The In[HEIR]itance Project: Offering a Modern Take on the Life of Abraham Runs Through December 20

This past spring, Jon Adam Ross and his team spent two weeks in the Twin Cities collecting stories. They gathered them in one-on-one interviews, writing and dance workshops, and storytelling events. The stories laid the groundwork for the first of five plays in five cities featuring characters from Genesis, collectively known as the In[HEIR]itance Project. The launch of the project is taking place now in the Twin Cities with the production of The Abraham Play. The one-man performance imagines a modern version of the biblical patriarch, Abraham, and explores what it means to inherit something. The play is a moving and multi-layered story of discovery. “Abe” sets out to find a deed, but ends up on a scavenger hunt that his father set up for him before passing away. The script and the set work together to create a sense of past and present colliding.
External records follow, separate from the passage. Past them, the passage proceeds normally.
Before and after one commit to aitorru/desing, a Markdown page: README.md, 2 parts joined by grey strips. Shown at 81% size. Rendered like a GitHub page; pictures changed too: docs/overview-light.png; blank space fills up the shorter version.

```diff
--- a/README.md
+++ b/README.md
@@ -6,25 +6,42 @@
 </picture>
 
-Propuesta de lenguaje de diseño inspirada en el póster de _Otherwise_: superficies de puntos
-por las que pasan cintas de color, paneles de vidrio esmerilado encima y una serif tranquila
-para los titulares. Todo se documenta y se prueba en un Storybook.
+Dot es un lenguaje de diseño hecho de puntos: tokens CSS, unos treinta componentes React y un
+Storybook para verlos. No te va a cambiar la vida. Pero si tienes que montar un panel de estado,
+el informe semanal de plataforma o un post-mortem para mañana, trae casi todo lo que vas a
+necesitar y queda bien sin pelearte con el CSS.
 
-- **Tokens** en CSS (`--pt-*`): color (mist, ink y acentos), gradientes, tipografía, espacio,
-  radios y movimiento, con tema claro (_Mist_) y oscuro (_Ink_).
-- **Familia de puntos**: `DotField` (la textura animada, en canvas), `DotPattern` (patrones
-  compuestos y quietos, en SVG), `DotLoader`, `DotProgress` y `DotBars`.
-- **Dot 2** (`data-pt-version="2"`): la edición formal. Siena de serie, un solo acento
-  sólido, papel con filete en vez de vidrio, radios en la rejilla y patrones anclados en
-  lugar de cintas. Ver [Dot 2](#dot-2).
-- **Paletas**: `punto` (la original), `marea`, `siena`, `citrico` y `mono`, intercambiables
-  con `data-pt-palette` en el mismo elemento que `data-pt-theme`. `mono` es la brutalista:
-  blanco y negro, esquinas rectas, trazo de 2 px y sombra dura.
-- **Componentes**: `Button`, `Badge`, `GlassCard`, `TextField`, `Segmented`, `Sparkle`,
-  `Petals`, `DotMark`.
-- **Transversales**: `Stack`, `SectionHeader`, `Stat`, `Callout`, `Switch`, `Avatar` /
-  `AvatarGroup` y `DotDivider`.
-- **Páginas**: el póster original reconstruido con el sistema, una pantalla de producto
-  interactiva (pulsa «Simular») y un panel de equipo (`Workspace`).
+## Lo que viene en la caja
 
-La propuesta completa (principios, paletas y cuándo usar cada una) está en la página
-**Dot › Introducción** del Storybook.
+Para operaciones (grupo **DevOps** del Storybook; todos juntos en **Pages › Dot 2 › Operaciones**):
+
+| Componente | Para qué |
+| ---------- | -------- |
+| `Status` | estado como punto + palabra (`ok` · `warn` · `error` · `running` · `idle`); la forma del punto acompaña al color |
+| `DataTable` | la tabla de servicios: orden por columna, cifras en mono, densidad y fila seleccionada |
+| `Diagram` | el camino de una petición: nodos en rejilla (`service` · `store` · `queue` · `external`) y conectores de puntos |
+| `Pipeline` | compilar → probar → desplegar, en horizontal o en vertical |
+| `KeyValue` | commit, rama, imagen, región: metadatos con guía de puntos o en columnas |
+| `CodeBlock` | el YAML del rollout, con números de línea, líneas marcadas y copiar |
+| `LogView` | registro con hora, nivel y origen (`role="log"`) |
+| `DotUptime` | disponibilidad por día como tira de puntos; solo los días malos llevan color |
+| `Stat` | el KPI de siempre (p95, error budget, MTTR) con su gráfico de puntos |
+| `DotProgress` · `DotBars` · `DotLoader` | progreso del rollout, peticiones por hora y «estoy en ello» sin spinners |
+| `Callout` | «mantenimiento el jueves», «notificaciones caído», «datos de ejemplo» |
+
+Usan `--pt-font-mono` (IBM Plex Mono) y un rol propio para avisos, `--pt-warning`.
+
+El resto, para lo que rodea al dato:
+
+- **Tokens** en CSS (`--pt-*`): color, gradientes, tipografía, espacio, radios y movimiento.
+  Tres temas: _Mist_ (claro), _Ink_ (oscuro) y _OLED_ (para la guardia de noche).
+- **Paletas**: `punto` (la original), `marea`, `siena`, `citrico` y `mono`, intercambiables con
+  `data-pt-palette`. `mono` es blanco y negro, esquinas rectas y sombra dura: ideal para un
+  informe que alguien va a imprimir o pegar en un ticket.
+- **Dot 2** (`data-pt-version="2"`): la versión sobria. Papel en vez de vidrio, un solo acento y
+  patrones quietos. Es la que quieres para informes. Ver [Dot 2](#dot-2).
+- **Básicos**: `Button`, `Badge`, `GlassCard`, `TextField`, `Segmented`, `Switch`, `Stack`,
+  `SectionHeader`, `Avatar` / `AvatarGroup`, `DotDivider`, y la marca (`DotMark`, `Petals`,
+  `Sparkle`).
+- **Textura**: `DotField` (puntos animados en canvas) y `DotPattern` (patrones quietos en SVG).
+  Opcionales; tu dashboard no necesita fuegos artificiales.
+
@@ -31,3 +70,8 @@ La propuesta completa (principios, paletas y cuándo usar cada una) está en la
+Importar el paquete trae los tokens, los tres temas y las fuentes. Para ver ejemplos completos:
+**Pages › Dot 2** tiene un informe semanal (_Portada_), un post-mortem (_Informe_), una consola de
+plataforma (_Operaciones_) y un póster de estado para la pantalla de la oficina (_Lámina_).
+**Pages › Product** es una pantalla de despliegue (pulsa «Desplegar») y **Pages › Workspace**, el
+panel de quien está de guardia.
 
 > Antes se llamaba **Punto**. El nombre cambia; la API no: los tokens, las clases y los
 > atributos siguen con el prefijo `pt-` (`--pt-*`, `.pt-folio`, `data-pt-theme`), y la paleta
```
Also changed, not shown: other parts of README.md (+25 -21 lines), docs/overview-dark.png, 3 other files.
The stage is set to look like an office that you might see at the beginning of an episode of “Hoarders,” except that several chairs hang from the ceiling, intensifying the disorder. A phone buried somewhere in the mess begins to ring. No one answers. A couple of moments pass and then we hear Abe shouting. He enters in a three piece tailored suit, talking into his Bluetooth. In a series of phone calls which cause him no shortage of stress, we learn that his father has just died and he’s come to find the deed to his father’s property. This is no easy task. The office is full of files, and Abe needs to find the deed before a meeting that is set to take place that afternoon. It’s not surprising when he pulls out a flask. His life appears to be comprised of answering to a series of financial demands from his ex-mistress and his wife, who are both concerned with their sons’ educations. Instead of finding the deed, Abe finds an old newspaper clipping about his father:

“Local businessman Terry Shemson is a quirky collector, not of fine wines or fancy cars, but of annals of people and time, like a walking communal diary.”

The files strewn throughout the office are the stories that Jon and his team collected from local men and women when they visited the Twin Cities last spring. These stories offer some of the most moving moments in the play. The first story is from a woman who tells of her parents being reunited after the Holocaust. Another story is from a woman whose grandfather was a bodyguard to the Czar. After deserting, her grandfather married and used his wife’s last name to cover his tracks.

The emotional climax of the play comes when Abe’s mother calls, looking for her husband (Abe’s father) and the file with her story.

The play is full of symbolic references to the biblical story of Abraham and contains plenty of food for thought about what we inherit from our forebearers. I highly recommend it for both personal reflection and as a starting point for group discussions.

The Abraham Play runs at Architectural Antiques in Minneapolis and Bedlam Theatre in St. Paul, December 10th – 20th. Tickets benefit community organizations. For more information and to purchase tickets visit

Rebecca Kanner is the award-winning author of Esther and Sinners and the Sea: The Untold Story of Noah’s Wife, both published by an imprint of Simon & Schuster. To learn more about her, go to